The effect of managed honeybees on wild pollinator networks- PhD Scholarship

The effect of managed honeybees on wild pollinator networks

School of Natural Sciences, Bangor University, Wales

Project ID: BUK2E024

Annual Stipend: £14,483

Application Deadline: 30 November 2019

Increasing interest in beekeeping using the western honeybee Apis mellifera has led to concerns that managed bees may negatively affect wild pollinators (including other wild bees, flies, butterflies, moths, beetles and hemipterans). This could occur through competition for floral and nesting resources, changes in plant communities, including the spread of exotic plants and decline of native plants, and/or cross-species transmission of pathogens. Few studies have examined direct effects on fitness, abundance and diversity of wild pollinators and native plants, instead reporting potential for impact. Even fewer studies have compared pollinator networks in the absence vs. presence of honeybees due to the difficulty of ensuring that no honeybees are present, as they can forage over long distances from the hive. This project benefits from the involvement of Bodorgan Estate, the largest estate on the Isle of Anglesey, flanked by two large SSSI’s (Aberffraw Dunes and Malltraeth Estuary/Newborough Dunes) to north and south and the sea to the west.

Using a combination of novel techniques (eDNA metabarcoding and automated drone-tracking) this study will address a number of critical pollination questions. Does competition with honeybees for floral resources (nectar and pollen) induce changes in wild bee floral use and niche breadth (e.g., time spent foraging, species visited, pollen vs. nectar collection, distance travelled from nest)? Do honeybees enhance seed set of crop and native wildflower plants through complementarity, or detrimentally affect it through exclusion of other pollinators? What is the evidence that floral resources are limiting (ie. what proportion of pollen and nectar resources are consumed in the absence of honeybees and does this change in their presence)? Do managed bees transmit infectious agents (particularly ssRNA viruses, which are known to infect a variety of arthropods) to wild hymenopteran and non-hymenopteran pollinators via contaminated pollen, faeces, or contact on shared foraging resources?

Honeybee introduction may represent a way to improve pollinator-dependent crop yields in a sustainable manner. This study will provide an increased understanding of the extent to which pollinator diversity functions synergistically in the presence or absence of honeybees, and will have far-reaching implications for land management decisions for agriculture and wildlife conservation.

To express an interest, please contact a.malhotra@bangor.ac.uk or paul.cross@bangor.ac.uk in the first instance by the end of November. To apply, please send a CV and covering letter to a.malhotra@bangor.ac.uk cc to p.j.dowdney@bangor.ac.uk.

Interviews are likely to be held in mid-December. In order to maximise the available field seasons (roughly March/April to September/October), we wish to start this PhD scholarship by the end of January 2020.
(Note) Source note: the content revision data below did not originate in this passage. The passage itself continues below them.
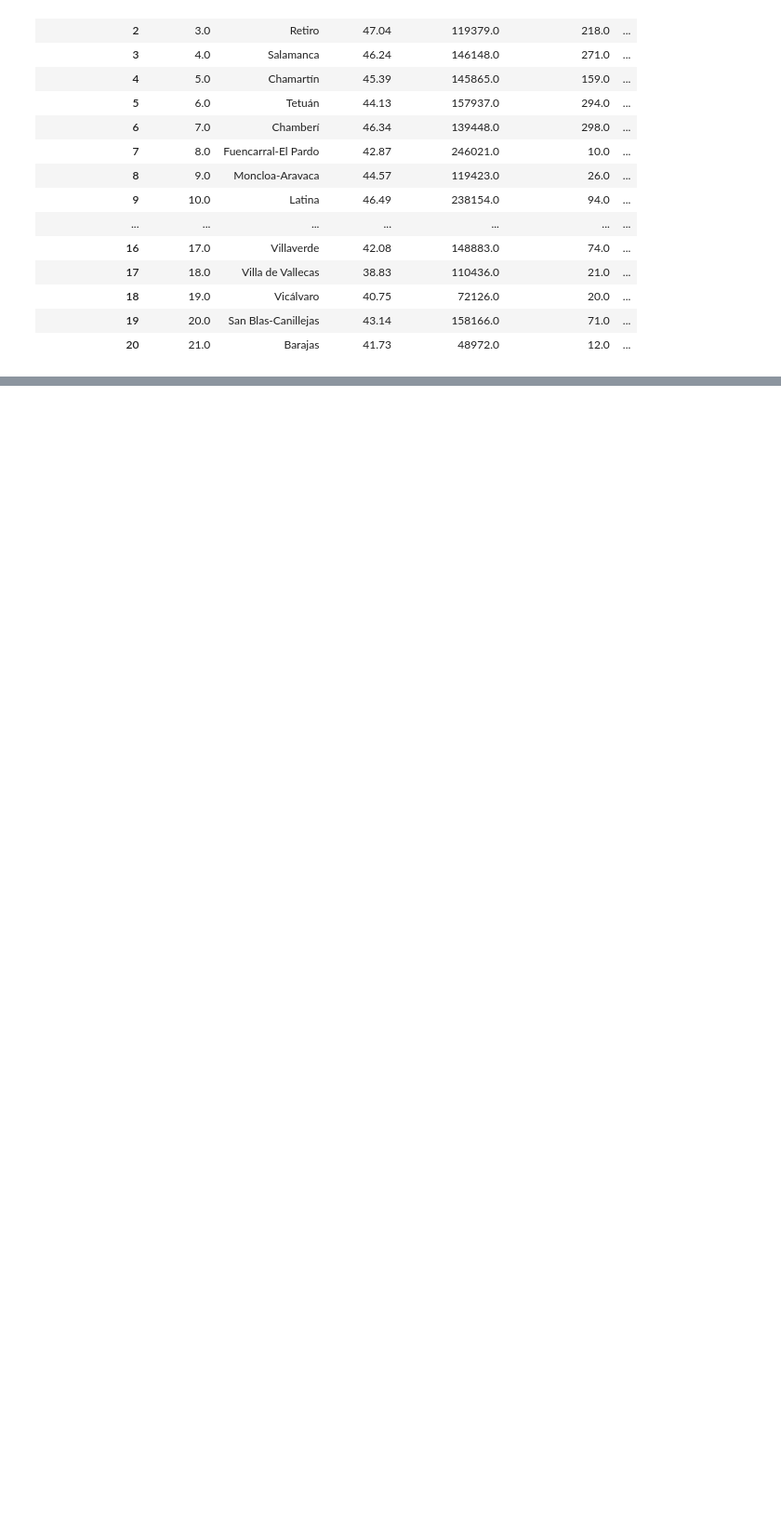
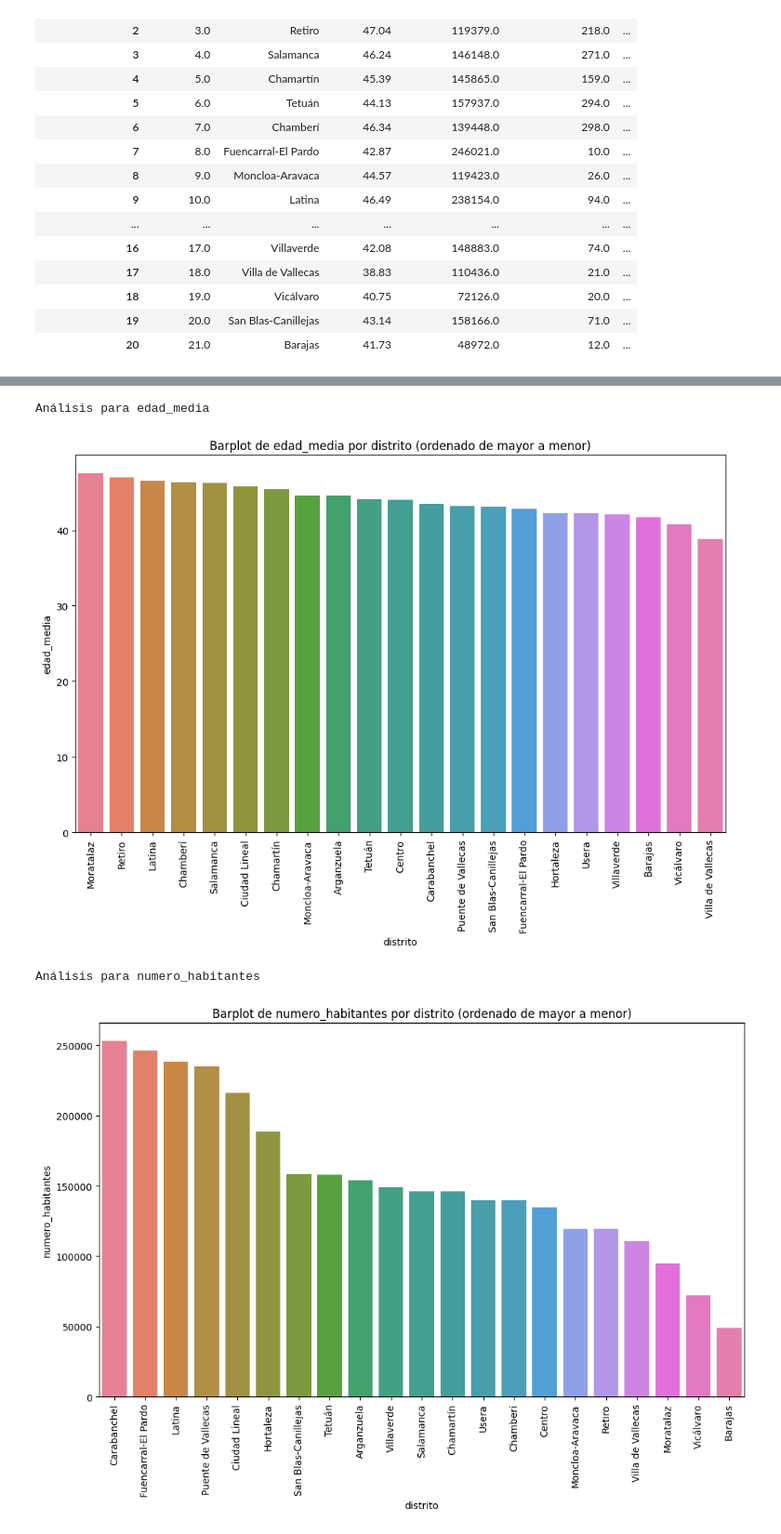
Before and after one commit to almudenaolg/Desigualdad-Distritos-Madrid, a Jupyter notebook: code/exploratory.ipynb, the cells around one changed output, grey strips where cells are left out. Shown at 93% size. Saved outputs shown, nothing was run; the diff lists cells and outputs as text; code cells hidden in the pictures; blank space fills up the shorter version.

```diff
--- a/code/exploratory.ipynb
+++ b/code/exploratory.ipynb
@@ -253,3 +610,5 @@ df_poblacion = df[df['indicador_completo'].isin(poblacion_indicadores)].pivot_ta
+# %%
+df_poblacion = crear_df_poblacion(df)
 # %% [markdown]
 ### Limpieza
 # %%
@@ -859,0 +1090,14 @@ df_inversiones
+# %%
+variables_num_poblacion = ['edad_media', 'numero_habitantes',
+       'densidad_poblacion', 'proporcion_envejecimiento',
+       'proporcion_migrantes', 'indice_dependencia']
+
+# Iterar sobre la lista y para aplicar la función
+for variable in variables_num_poblacion:
+    print(f"Análisis para {variable}")
+    eda_bi_distritos(df_poblacion, variable, 'distrito')
+# %% [output]
+Análisis para edad_media
+[figure, added]
+Análisis para numero_habitantes
+[figure, added]
```
Also changed, not shown: parts of 166 cells of this notebook, 2 other files.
Please note that due to ESF funding, eligibility restrictions apply to this scholarship. To be eligible, the successful candidate will need to be resident in East Wales on University registration, and must have the right to work in the region on qualification.
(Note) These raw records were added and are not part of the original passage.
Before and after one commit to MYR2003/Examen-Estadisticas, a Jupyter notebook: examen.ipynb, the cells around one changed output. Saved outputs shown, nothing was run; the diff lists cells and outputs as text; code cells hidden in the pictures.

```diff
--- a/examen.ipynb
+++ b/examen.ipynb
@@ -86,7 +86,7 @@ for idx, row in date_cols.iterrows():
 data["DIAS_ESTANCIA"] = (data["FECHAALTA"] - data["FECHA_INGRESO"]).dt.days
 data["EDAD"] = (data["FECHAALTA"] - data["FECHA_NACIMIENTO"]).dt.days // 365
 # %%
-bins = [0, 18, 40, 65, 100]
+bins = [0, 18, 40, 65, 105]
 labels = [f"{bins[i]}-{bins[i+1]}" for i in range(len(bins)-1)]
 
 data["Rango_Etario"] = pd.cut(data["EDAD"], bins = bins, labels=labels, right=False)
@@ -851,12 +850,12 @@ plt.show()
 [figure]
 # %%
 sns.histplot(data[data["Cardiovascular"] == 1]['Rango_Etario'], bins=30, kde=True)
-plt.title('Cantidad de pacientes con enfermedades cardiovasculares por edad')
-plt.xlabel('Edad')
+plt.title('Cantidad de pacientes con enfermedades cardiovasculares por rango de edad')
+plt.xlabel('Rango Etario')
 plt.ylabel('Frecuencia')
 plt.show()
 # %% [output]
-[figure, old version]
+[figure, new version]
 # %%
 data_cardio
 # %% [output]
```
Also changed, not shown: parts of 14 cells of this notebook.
Knowledge Economy Skills Scholarships East (KESS 2 East) is a pan-Wales higher-level skills initiative led by Bangor University on behalf of the HE sector in Wales. It is part funded by the Welsh Government’s European Social Fund (ESF) convergence programme for East Wales